As the COVID-19 pandemic has swept the globe, more than 5.1 million people have died from the disease worldwide, including over 771,000 Americans, according to real-time data compiled by Johns Hopkins University's Center for Systems Science and Engineering.
Just 69% of Americans ages 12 and up are fully vaccinated against COVID-19, according to data from the U.S. Centers for Disease Control and Prevention.
New studies show risks of COVID-19 during pregnancy
Two new studies published by the Centers for Disease Control and Prevention Friday add further evidence of the risks COVID-19 poses during pregnancy -- especially during the delta surge.
One study found the risk of stillbirth was nearly doubled among pregnant women with COVID-19 compared with pregnant women without COVID-19. The risk of stillbirth increased as the highly transmissible delta variant took hold across the nation. The risk of stillbirth is now four times greater -- up from one-and-a-half times greater -- since the delta variant first appeared.
The other study found that pregnant women with COVID-19 were more likely to die compared with non-pregnant women of similar ages who were also infected. The study, which looked specifically at infections in Mississippi, also found that the delta surge made things worse. Pre-delta, roughly five out of 1,000 pregnant women with COVID-19 died during pregnancy; during delta's predominance, the rate was 25 per 1,000.
The latest studies reinforce the urgent call for pregnant people to get vaccinated, though only 35% were fully vaccinated prior to or during their pregnancies, in the most recent count by the CDC. COVID-19 vaccines are safe and recommended for pregnant people.
-ABC News' Lauren Joseph and Sony Salzman
CDC director gives final greenlight on boosters
Centers for Disease Control and Prevention Director Rochelle Walensky has endorsed the CDC advisory committee's recommendation for Modern and Pfizer vaccine boosters for all recipients ages 18 and older who were vaccinated at least six months ago.
"After critical scientific evaluation, today’s unanimous decision carefully considered the current state of the pandemic, the latest vaccine effectiveness data over time, and review of safety data from people who have already received a COVID-19 primary vaccine series and booster," Walensky said in a statement Friday evening, hours after the committee's recommendation. "Booster shots have demonstrated the ability to safely increase people’s protection against infection and severe outcomes and are an important public health tool to strengthen our defenses against the virus as we enter the winter holidays. Based on the compelling evidence, all adults over 18 should now have equitable access to a COVID-19 booster dose."
-ABC News' Cheyenne Haslett
CDC panel votes unanimously for boosters for all adults
The CDC's independent advisory committee on Fridayvoted unanimously to recommend that everyone 18 and older who was vaccinated with Pfizer or Moderna at least six months ago can get a booster.
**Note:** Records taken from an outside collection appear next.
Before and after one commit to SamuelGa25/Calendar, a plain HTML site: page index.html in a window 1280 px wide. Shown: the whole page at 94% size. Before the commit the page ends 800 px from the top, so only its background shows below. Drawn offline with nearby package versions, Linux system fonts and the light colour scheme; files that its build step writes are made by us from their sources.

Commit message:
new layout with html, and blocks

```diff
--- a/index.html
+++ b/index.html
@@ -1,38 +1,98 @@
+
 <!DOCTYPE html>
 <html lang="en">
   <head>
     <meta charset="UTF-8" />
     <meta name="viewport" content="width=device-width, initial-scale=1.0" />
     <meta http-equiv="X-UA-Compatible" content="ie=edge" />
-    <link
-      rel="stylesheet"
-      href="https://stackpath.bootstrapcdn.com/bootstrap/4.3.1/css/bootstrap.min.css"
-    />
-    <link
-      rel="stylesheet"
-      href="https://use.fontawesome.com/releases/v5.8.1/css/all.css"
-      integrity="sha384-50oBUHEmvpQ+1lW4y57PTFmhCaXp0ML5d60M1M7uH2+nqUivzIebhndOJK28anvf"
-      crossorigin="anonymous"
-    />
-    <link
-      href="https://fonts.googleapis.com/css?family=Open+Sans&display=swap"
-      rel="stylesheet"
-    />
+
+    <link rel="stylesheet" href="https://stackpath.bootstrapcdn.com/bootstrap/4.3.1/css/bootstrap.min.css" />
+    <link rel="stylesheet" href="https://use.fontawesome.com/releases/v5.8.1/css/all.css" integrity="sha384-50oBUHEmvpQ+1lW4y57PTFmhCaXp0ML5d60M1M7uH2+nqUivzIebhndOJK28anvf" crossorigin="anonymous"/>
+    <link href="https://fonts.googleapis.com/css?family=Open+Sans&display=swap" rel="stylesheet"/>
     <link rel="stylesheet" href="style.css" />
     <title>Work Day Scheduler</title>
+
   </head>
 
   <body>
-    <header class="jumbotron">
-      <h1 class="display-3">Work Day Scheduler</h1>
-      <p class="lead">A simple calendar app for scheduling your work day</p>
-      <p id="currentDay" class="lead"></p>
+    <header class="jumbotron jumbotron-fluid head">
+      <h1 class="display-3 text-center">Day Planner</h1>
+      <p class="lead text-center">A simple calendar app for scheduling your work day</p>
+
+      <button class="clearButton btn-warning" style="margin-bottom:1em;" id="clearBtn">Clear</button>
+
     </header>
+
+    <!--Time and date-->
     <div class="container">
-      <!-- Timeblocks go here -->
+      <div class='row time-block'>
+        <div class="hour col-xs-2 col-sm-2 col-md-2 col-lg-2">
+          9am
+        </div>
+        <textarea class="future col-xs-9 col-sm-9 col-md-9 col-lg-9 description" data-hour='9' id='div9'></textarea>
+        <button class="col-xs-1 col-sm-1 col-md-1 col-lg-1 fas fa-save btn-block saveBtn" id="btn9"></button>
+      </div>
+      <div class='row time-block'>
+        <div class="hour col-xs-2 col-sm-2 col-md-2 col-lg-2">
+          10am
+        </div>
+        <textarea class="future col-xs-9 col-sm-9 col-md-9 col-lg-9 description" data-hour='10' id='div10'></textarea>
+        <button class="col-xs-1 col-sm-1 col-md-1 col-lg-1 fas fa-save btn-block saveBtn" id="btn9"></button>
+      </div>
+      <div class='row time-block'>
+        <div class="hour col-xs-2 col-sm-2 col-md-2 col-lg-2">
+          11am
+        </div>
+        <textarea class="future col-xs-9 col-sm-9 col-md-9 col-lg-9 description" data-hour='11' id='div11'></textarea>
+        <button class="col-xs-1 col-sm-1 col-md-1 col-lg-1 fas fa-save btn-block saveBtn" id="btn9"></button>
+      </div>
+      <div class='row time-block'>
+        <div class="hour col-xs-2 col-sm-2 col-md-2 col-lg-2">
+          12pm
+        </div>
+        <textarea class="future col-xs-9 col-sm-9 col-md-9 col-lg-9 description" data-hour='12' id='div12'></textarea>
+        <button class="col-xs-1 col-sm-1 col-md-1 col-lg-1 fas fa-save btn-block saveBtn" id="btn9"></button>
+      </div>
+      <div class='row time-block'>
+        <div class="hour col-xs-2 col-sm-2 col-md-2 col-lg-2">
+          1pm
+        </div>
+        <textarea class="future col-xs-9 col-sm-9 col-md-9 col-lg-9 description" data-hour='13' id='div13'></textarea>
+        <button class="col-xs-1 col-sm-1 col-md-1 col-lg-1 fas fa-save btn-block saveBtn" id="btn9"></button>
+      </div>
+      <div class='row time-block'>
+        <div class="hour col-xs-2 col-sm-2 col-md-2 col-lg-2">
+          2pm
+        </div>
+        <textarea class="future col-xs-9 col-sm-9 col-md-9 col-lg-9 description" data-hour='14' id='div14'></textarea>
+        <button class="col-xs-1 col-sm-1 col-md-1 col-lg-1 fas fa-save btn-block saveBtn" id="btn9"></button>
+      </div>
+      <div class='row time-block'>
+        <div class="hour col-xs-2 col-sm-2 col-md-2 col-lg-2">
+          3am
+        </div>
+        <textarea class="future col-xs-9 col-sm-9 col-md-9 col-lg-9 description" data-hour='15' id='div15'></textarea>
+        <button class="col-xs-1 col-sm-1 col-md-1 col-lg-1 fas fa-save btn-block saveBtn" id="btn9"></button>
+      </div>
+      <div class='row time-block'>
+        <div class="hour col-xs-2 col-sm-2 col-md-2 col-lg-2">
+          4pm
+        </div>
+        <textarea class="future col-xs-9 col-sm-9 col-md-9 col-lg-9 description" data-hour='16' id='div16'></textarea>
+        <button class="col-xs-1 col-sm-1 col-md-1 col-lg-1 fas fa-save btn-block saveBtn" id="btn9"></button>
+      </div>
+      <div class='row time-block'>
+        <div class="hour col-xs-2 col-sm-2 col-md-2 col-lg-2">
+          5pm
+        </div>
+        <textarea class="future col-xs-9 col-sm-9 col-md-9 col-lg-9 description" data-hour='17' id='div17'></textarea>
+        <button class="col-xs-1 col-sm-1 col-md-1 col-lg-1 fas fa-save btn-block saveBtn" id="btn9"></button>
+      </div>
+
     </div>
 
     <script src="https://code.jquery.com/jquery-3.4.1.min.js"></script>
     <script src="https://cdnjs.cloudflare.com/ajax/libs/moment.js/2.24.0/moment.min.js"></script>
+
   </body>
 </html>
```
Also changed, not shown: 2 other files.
The FDA authorized Pfizer and Moderna boosters for all adults earlier on Friday.
The last step in the regulatory process will be CDC director Rochelle Walensky issuing her recommendation.
-ABC News' Cheyenne Haslett
US cases up nearly 40% since October
The U.S. is currently averaging more than 88,000 new cases per day -- a nearly 40% increase since late-October, according to federal data. This increase marks the first surge in daily national cases after nearly 10 weeks of declines.
Michigan, which is now reporting more cases than at any other point in the pandemic, has the nation's highest infection rate, followed by Minnesota, New Mexico, New Hampshire, North Dakota, Wisconsin and Vermont. Puerto Rico, Florida and Hawaii have the nation's lowest infection rate, according to federal data.
One in every 427 Americans has died from COVID-19, according to data from Johns Hopkins University.
Over the last month, the U.S. has reported nearly 37,000 COVID-19 deaths, according to federal data.
Wyoming currently has the country's highest death rate, followed by Montana, West Virginia, Kentucky and Idaho, according to federal data.
-ABC News' Arielle Mitropoulos